Mungbean (Vigna radiata L.), an important leguminous food crop in China, is popularly grown in arid regions. The total area of mungbean production is 8.0 × 105 ha. In August and September 2010, wilted symptoms were observed in mungbean plants in Yulin, Shaanxi Province and Datong, Shanxi Province. Infected plants had silvery gray coloration of stems and lateral branching with senesced leaves still attached to the plant. Dark brown necrotic areas were observed on the exterior of the taproot underneath the epidermis and in the pith of the lower stems of wilted plants. Black spherical microsclerotia, 43.9 μm, were present in infected plant tissues. Six fungal isolates were cultured on potato dextrose agar at 25°C and the mycelium was initially hyaline but later became gray. Black microsclerotia, 60 to 80 × 75 to 123 μm, were observed in culture after 2 to 7 days of incubation. On the basis of field symptoms, colony color, and the size of microsclerotia, the fungus was identified as Macrophomina phaseolina (Tassi) Goid (3). To confirm the morphological identification, the rDNA internal transcribed spacer (ITS) regions of the six isolates were amplified with universal primers ITS1 and ITS4. The resulting ITS sequences of the six isolates (GenBank Accession Nos. HQ660589, HQ660590, HQ660591, HQ660592, HQ660593, and HQ660594) were aligned in GenBank, which showed 97 to 99% identity with 60 M. phaseolina isolates (e.g., Accession Nos. GU046867, FJ415067, and FJ960441). Using the PCR primers MpKF1 (5′-CCGCCAGAGGACTATCAAAC-3′) and MaKR1 (5′-CGTCCGAAGCGAGGTGTATT-3′) specific for M. phaseolina (1), a 350-bp PCR fragment was obtained, indicating that these isolates were M. phaseolina. Pathogenicity tests of six isolates were performed by inoculation of 3-week-old seedlings of cv. Zhonglv 8 using the hypocotyl inoculation technique, respectively (2). Each isolate was transferred to petri dishes containing PDA 2 days prior to inoculation. On the day of inoculation, an inoculum slurry was prepared by cutting agar with the pathogen into small strips and passing the strips through a 5-syringe until uniform. A small quantity of inoculum extruded into the vertical cut in each hypocotyl of at least eight seedlings in each pot, and the PDA was used as the control to extrude into the vertical cut in each hypocotyl of at least eight seedlings in another pot. The inoculated and control plants were incubated in the mist chamber at 25°C and 90 to 100% relative humidity for 48 h before growing in a greenhouse at 30°C. Six days after inoculation, all inoculated plants, wilted or dead, showed dark brown-to-black lesions. No symptoms were observed on the control plants. For each isolate tested, M. phaseolina was reisolated from inoculated plants, but was not isolated from the control plants. The fungus has been detected in 29 plant species of 23 genera in China, including the major crops Arachis hypogaea, Helianthus annuus, and Glycine max. Although M. phaseolina has caused great yield reduction of mungbean in many areas of Asia, to our knowledge, this fungus as a causal agent of mungbean charcoal rot has not previously been reported in China.
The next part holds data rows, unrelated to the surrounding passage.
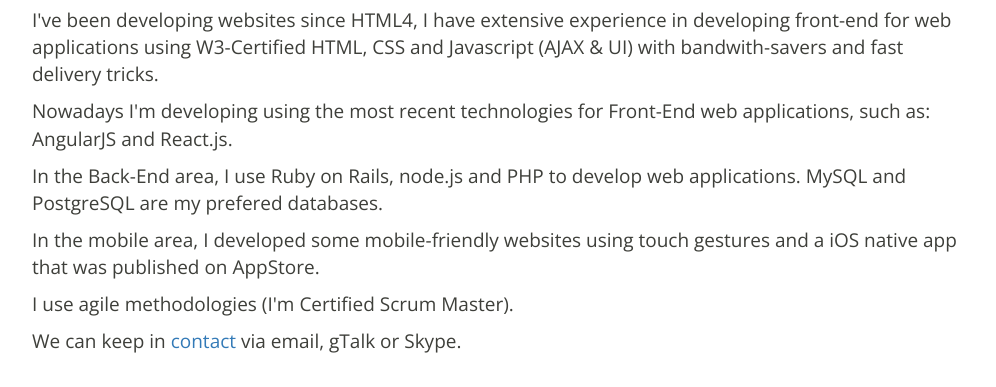
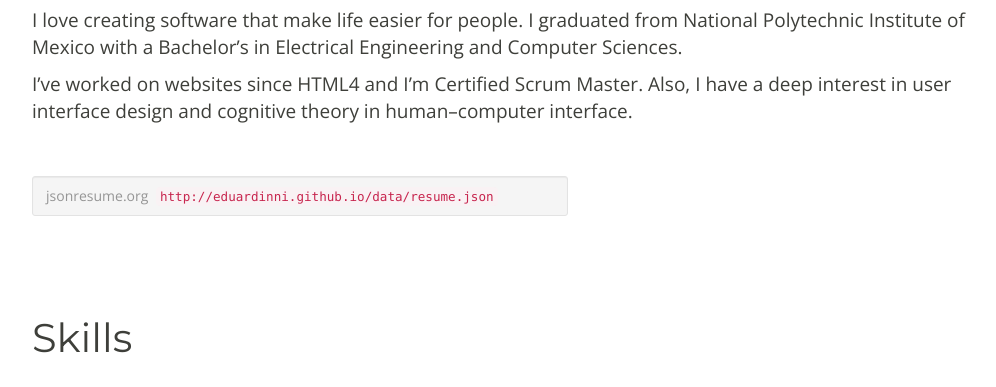
Before and after one commit to eduardinni/eduardinni.github.io, a plain HTML site: page index.html in a window 1280 px wide. Shown: the part 687-1074 px from the top of the page, without its empty margins (138-1134 px from the left). Drawn offline with nearby package versions, Linux system fonts and the light colour scheme.

Commit message:
updated resume

```diff
--- a/index.html
+++ b/index.html
@@ -90,22 +90,10 @@
         <div class="col-md-12">
           <h2 id="about" class="section-title">About me</h2>
           <p class="content">
-            I've been developing websites since HTML4, I have extensive experience in developing front-end for web applications using W3-Certified HTML, CSS and Javascript (AJAX & UI) with bandwith-savers and fast delivery tricks.
+            I love creating software that make life easier for people. I graduated from National Polytechnic Institute of Mexico with a Bachelor’s in Electrical Engineering and Computer Sciences.
           </p>
           <p class="content">
-            Nowadays I'm developing using the most recent technologies for Front-End web applications, such as: AngularJS and React.js.
-          </p>
-          <p class="content">
-            In the Back-End area, I use Ruby on Rails, node.js and PHP to develop web applications. MySQL and PostgreSQL are my prefered databases.
-          </p>
-          <p class="content">
-            In the mobile area, I developed some mobile-friendly websites using touch gestures and a iOS native app that was published on AppStore.
-          </p>
-          <p class="content">
-            I use agile methodologies (I'm Certified Scrum Master).
-          </p>
-          <p class="content">
-            We can keep in <a href="#contact">contact</a> via email, gTalk or Skype.
+            I’ve worked on websites since HTML4 and I’m Certified Scrum Master. Also, I have a deep interest in user interface design and cognitive theory in human–computer interface.
           </p>
         </div>
       </div>
@@ -131,7 +119,6 @@
               <span class="devicons devicons-responsive" data-toggle="tooltip" data-placement="top" title="Responsive Web Design"></span>
               <span class="devicons devicons-javascript" data-toggle="tooltip" data-placement="top" title="JavaScript"></span>
               <span class="devicons devicons-react" data-toggle="tooltip" data-placement="top" title="ReactJS"></span>
-              <span class="devicons devicons-angular" data-toggle="tooltip" data-placement="top" title="AngularJS"></span>
               <span class="devicons devicons-jquery" data-toggle="tooltip" data-placement="top" title="jQuery"></span>
               <span class="devicons devicons-coffeescript" data-toggle="tooltip" data-placement="top" title="CoffeeScript"></span>
               <span class="devicons devicons-less" data-toggle="tooltip" data-placement="top" title="LESS"></span>
```
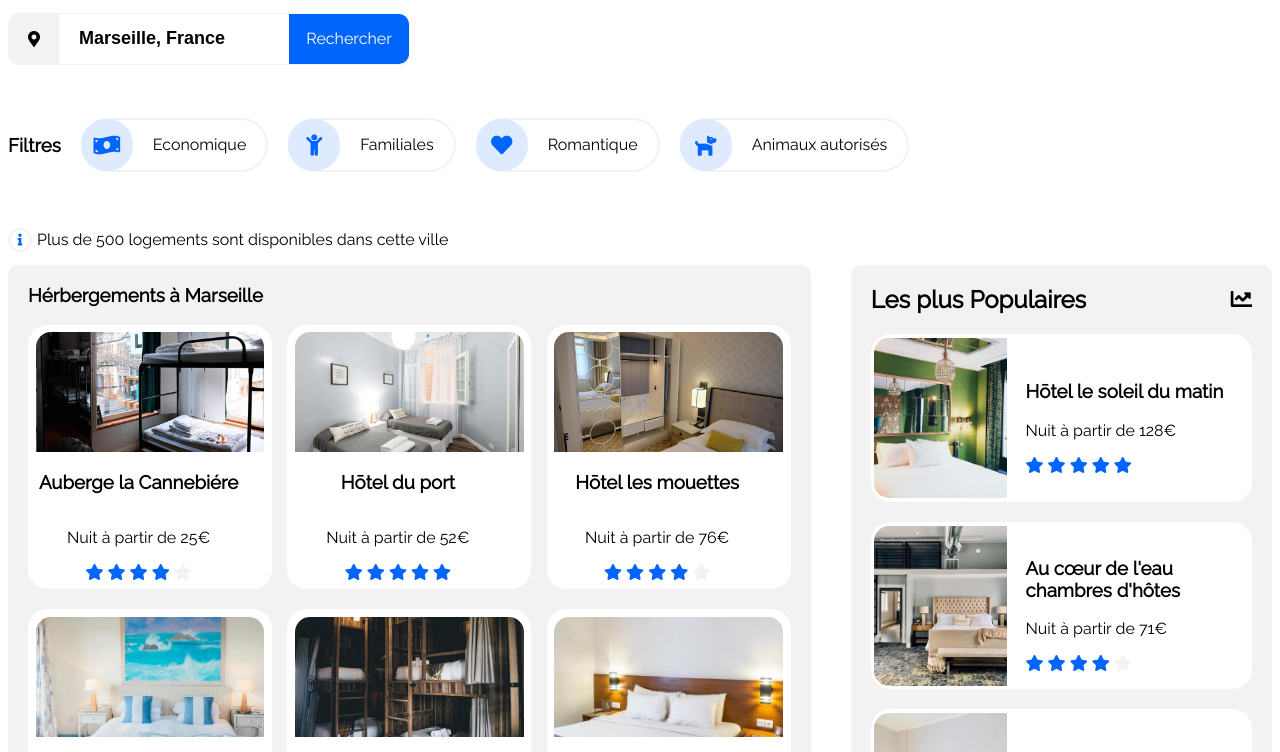
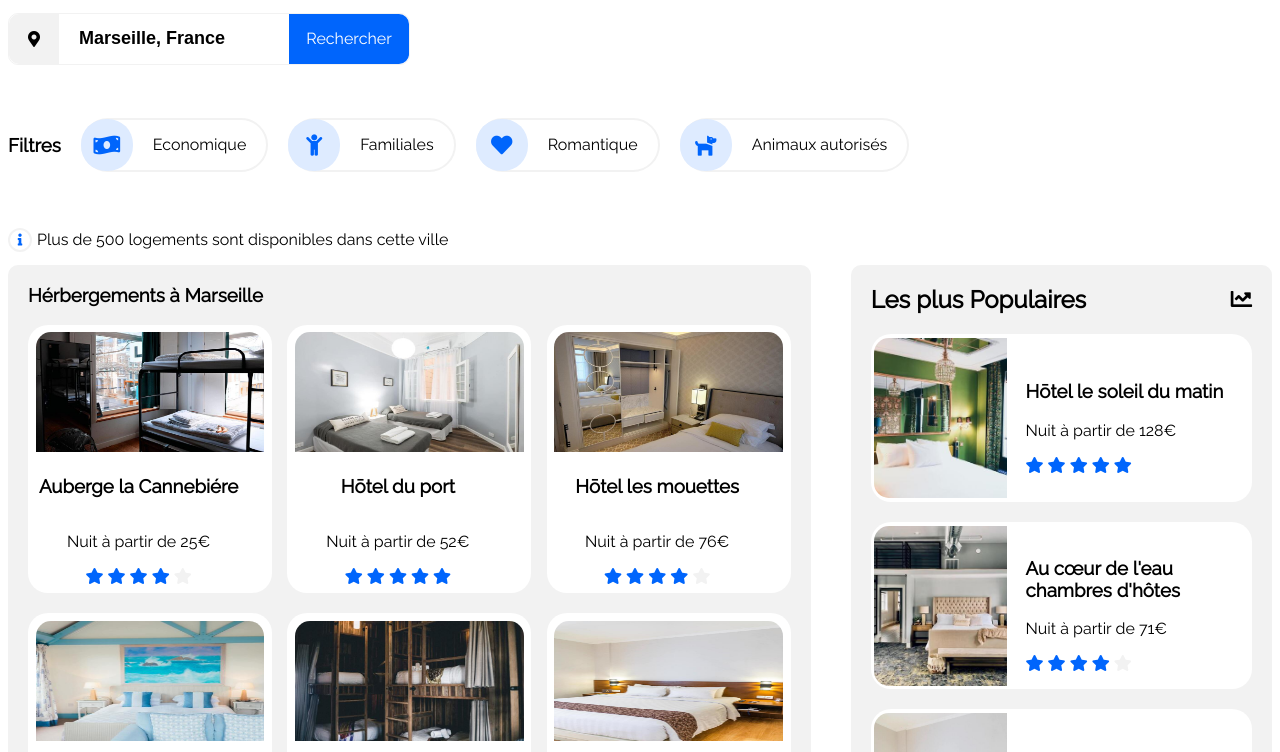
Before and after one commit to chinweiloani/Iloanichinwe_2_26052021, a plain HTML site: page index.html in a window 1280 px wide. Shown: the part 199-951 px from the top of the page. Drawn offline with Linux system fonts and the light colour scheme.

Commit message:
changé la position des images d'hébergement

```diff
--- a/index.html
+++ b/index.html
@@ -17,7 +17,7 @@
             <div class="flexBetween">
                 <div class="margLogo">
                     <img src="images/Reservia@3x.png" alt="logo Reservia" class="margImgLogo"/></div>
-                <div class=" sizeliens flexAround">
+                <div class="sizeliens flexAround">
                     <div class="sizelien flexCentre bordureNav"><a class="colorLien2 decorationNone" href="#hérbergements">Hérbergements</a></div>
                     <div class="sizelien flexCentre bordureNav "><a class="colorLien2 decorationNone" href="#Activities">Activités</a></div>
                     <div class="sizelien flexCentre bordureNav "><a class="texteGras colorBleu decorationNone" href="#">S'inscrire</a></div>
@@ -64,7 +64,7 @@
                 <h3>Hérbergements à Marseille</h3>
                 <div class="bloc1 flexBetween">
                     <div class="cubeHérbergement">
-                        <div class="imgHérbergement1"></div>
+                        <img class="imgHérbergement1" src="images/hebergements/4_small/marcus-loke-WQJvWU_HZFo-unsplash.jpg" alt="photo"/>
                         <div class="cubeDetailsHérbegerment flexColumnCentre">
                             <h3>Auberge la Cannebiére</h3>
                             <p>Nuit à partir de 25€</p>
@@ -78,7 +78,7 @@
                         </div>
                     </div>
                     <div class="cubeHérbergement">
-                        <div class="imgHérbergement2"></div>
+                        <img class="imgHérbergement2" src="images/hebergements/4_small/fred-kleber-gTbaxaVLvsg-unsplash.jpg" alt="photo"/>
                         <div class="cubeDetailsHérbegerment flexColumnCentre">
                             <h3>Hōtel du port</h3>
                             <p>Nuit à partir de 52€</p>
@@ -92,7 +92,7 @@
                         </div>
                     </div>
                     <div class="cubeHérbergement">
-                        <div class="imgHérbergement3"></div>
+                        <img class="imgHérbergement3" src="images/hebergements/4_small/reisetopia-B8WIgxA_PFU-unsplash.jpg" alt="photo"/>
                         <div class="cubeDetailsHérbegerment flexColumnCentre">
                             <h3>Hōtel les mouettes</h3>
                             <p>Nuit à partir de 76€</p>
@@ -108,7 +108,7 @@
                 </div>
                 <div class="bloc2 flexBetween">
                     <div class="cubeHérbergement">
-                        <div class="imgHérbergement4"></div>
+                        <img class="imgHérbergement4" src="images/hebergements/4_small/annie-spratt-Eg1qcIitAuA-unsplash.jpg" alt="photo"/>
                         <div class="cubeDetailsHérbegerment flexColumnCentre">
                             <h3>Auberge de la mer</h3>
                             <p>Nuit à partir de 46€</p>
@@ -122,7 +122,7 @@
                         </div>
                     </div>
                     <div class="cubeHérbergement">
-                        <div class="imgHérbergement5"></div>
+                        <img class="imgHérbergement5" src="images/hebergements/4_small/nicate-lee-kT-ZyaiwBe0-unsplash.jpg" alt="photo"/>
                         <div class="cubeDetailsHérbegerment flexColumnCentre">
                             <h3>Auberge le panier</h3>
                             <p>Nuit à partir de 23€</p>
@@ -136,7 +136,7 @@
                         </div>
                     </div>
                     <div class="cubeHérbergement">
-                        <div class="imgHérbergement6"></div>
+                        <img class="imgHérbergement6" src="images/hebergements/4_small/febrian-zakaria-sjvU0THccQA-unsplash.jpg" alt="photo"/>
                         <div class="cubeDetailsHérbegerment flexColumnCentre">
                             <h3>Hōtel chez Amina</h3>
                             <p>Nuit à partir de 96€</p>
--- a/styles.css
+++ b/styles.css
@@ -62,10 +62,12 @@
     background-color:#F2F2F2;
 }
 
-
 /* NAV*/
 .sizeNav {
     height: 100px;
+}
+.sizeliens {
+    width: 100%;
 }
 .sizeliens {
     width: 45%;
@@ -218,49 +220,31 @@
     border-radius: 10px;
 }
 .imgHérbergement1 {
-    background-image: url("images/hebergements/4_small/marcus-loke-WQJvWU_HZFo-unsplash.jpg");
-    background-size: cover;
-    background-position: center;
     width: 100%;
     height: 120px;
     border-radius: 15px 15px 0 0;
 }
 .imgHérbergement2 {
-    background-image: url("images/hebergements/4_small/fred-kleber-gTbaxaVLvsg-unsplash.jpg");
-    background-size: cover;
-    background-position: center;
     width: 100%;
     height: 120px;
     border-radius: 15px 15px 0 0;
 }
 .imgHérbergement3 {
-    background-image: url("images/hebergements/4_small/reisetopia-B8WIgxA_PFU-unsplash.jpg");
-    background-size: cover;
-    background-position: center;
     width: 100%;
     height: 120px;
     border-radius: 15px 15px 0 0;
 }
 .imgHérbergement4 {
-    background-image: url("images/hebergements/4_small/annie-spratt-Eg1qcIitAuA-unsplash.jpg");
-    background-size: cover;
-    background-position: center;
     width: 100%;
     height: 120px;
     border-radius: 15px 15px 0 0;
 }
 .imgHérbergement5 {
-    background-image: url("images/hebergements/4_small/nicate-lee-kT-ZyaiwBe0-unsplash.jpg");
-    background-size: cover;
-    background-position: center;
     width: 100%;
     height: 120px;
     border-radius: 15px 15px 0 0;
 }
 .imgHérbergement6 {
-    background-image: url("images/hebergements/4_small/febrian-zakaria-sjvU0THccQA-unsplash.jpg");
-    background-size: cover;
-    background-position: center;
     width: 100%;
     height: 120px;
     border-radius: 15px 15px 0 0;
@@ -423,3 +407,4 @@ transform: scale(1.03);
 .divfootLien {
     height: 30px;
 }
+/*responsive*/
```
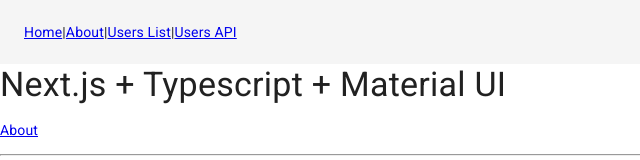
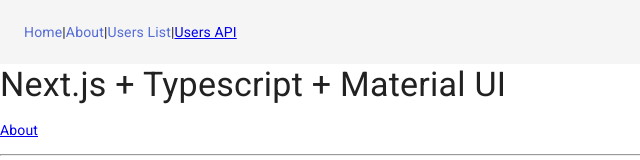
Before and after one commit to hankei6km/image-url-workbench, a Next.js app: page / in a window 1280 px wide. Shown: the top 160 px of the page, without its empty margins (0-640 px from the left). Built offline with nearby package versions, Linux system fonts and the light colour scheme.

Commit message:
Add Link.tsx Link.tsx was made from Link.js that copied from https://github.com/mui-org/material-ui/tree/next/examples/nextjs

```diff
--- a/components/Layout.tsx
+++ b/components/Layout.tsx
@@ -1,5 +1,6 @@
 import React, { ReactNode } from 'react';
-import Link from 'next/link';
+// import Link from 'next/link';
+import Link from './Link';
 import Head from 'next/head';
 import AppBar from '@material-ui/core/AppBar';
 import Toolbar from '@material-ui/core/Toolbar';
@@ -20,18 +21,9 @@ const Layout = ({ children, title = 'This is the default title' }: Props) => (
     </Head>
     <AppBar color="default" position="static" elevation={false}>
       <Toolbar>
-        <Link href="/">
-          <a>Home</a>
-        </Link>{' '}
-        |{' '}
-        <Link href="/about">
-          <a>About</a>
-        </Link>{' '}
-        |{' '}
-        <Link href="/users">
-          <a>Users List</a>
-        </Link>{' '}
-        | <a href="/api/users">Users API</a>
+        <Link href="/">Home</Link> | <Link href="/about">About</Link> |{' '}
+        <Link href="/users">Users List</Link> |{' '}
+        <a href="/api/users">Users API</a>
       </Toolbar>
     </AppBar>
     {children}
--- /dev/null
+++ b/components/Link.tsx
@@ -0,0 +1,93 @@
+/* eslint-disable jsx-a11y/anchor-has-content */
+import React from 'react';
+import PropTypes from 'prop-types';
+import clsx from 'clsx';
+import { useRouter } from 'next/router';
+import NextLink, { LinkProps } from 'next/link';
+import MuiLink from '@material-ui/core/Link';
+
+const NextComposed = React.forwardRef<typeof NextLink, LinkProps>(
+  function NextComposed(props, ref) {
+    // eslint-disable-next-line react/prop-types
+    const {
+      as,
+      href,
+      replace,
+      scroll,
+      passHref,
+      shallow,
+      prefetch,
+      ...other
+    } = props;
+
+    return (
+      <NextLink
+        href={href}
+        prefetch={prefetch}
+        as={as}
+        replace={replace}
+        scroll={scroll}
+        shallow={shallow}
+        passHref={passHref}
+      >
+        <a ref={ref} {...other} />
+      </NextLink>
+    );
+  }
+);
+
+// A styled version of the Next.js Link component:
+// https://nextjs.org/docs/#with-link
+function Link(props) {
+  const {
+    href,
+    activeClassName = 'active',
+    className: classNameProps,
+    innerRef,
+    naked,
+    ...other
+  } = props;
+
+  const router = useRouter();
+  const pathname = typeof href === 'string' ? href : href.pathname;
+  const className = clsx(classNameProps, {
+    [activeClassName]: router.pathname === pathname && activeClassName
+  });
+
+  if (naked) {
+    return (
+      <NextComposed
+        className={className}
+        ref={innerRef}
+        href={href}
+        {...other}
+      />
+    );
+  }
+
+  return (
+    <MuiLink
+      component={NextComposed}
+      className={className}
+      ref={innerRef}
+      href={href}
+      {...other}
+    />
+  );
+}
+
+Link.propTypes = {
+  activeClassName: PropTypes.string,
+  as: PropTypes.oneOfType([PropTypes.string, PropTypes.object]),
+  className: PropTypes.string,
+  href: PropTypes.oneOfType([PropTypes.string, PropTypes.object]),
+  innerRef: PropTypes.oneOfType([PropTypes.func, PropTypes.object]),
+  naked: PropTypes.bool,
+  onClick: PropTypes.func,
+  prefetch: PropTypes.bool
+};
+
+export default React.forwardRef<
+  typeof Link,
+  React.ComponentPropsWithoutRef<typeof Link>
+>((props, ref) => <Link {...props} innerRef={ref} />);
```
Also changed, not shown: 1 other file (tests, documents, lock files or other folders).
Reference: (1) B. K. Babu et al. Mycologia 99:797, 2007. (2) D. L. Pazdernik et al. Plant Dis. 81:1112, 1997. (3) G. S. Smith and T. D.Wyllie. Charcoal rot. Page 29 in: Compendium of Soybean Diseases. 4th ed. G. L. Hartmann et al., eds. The American Phytopathological Society, St. Paul, MN, 1999.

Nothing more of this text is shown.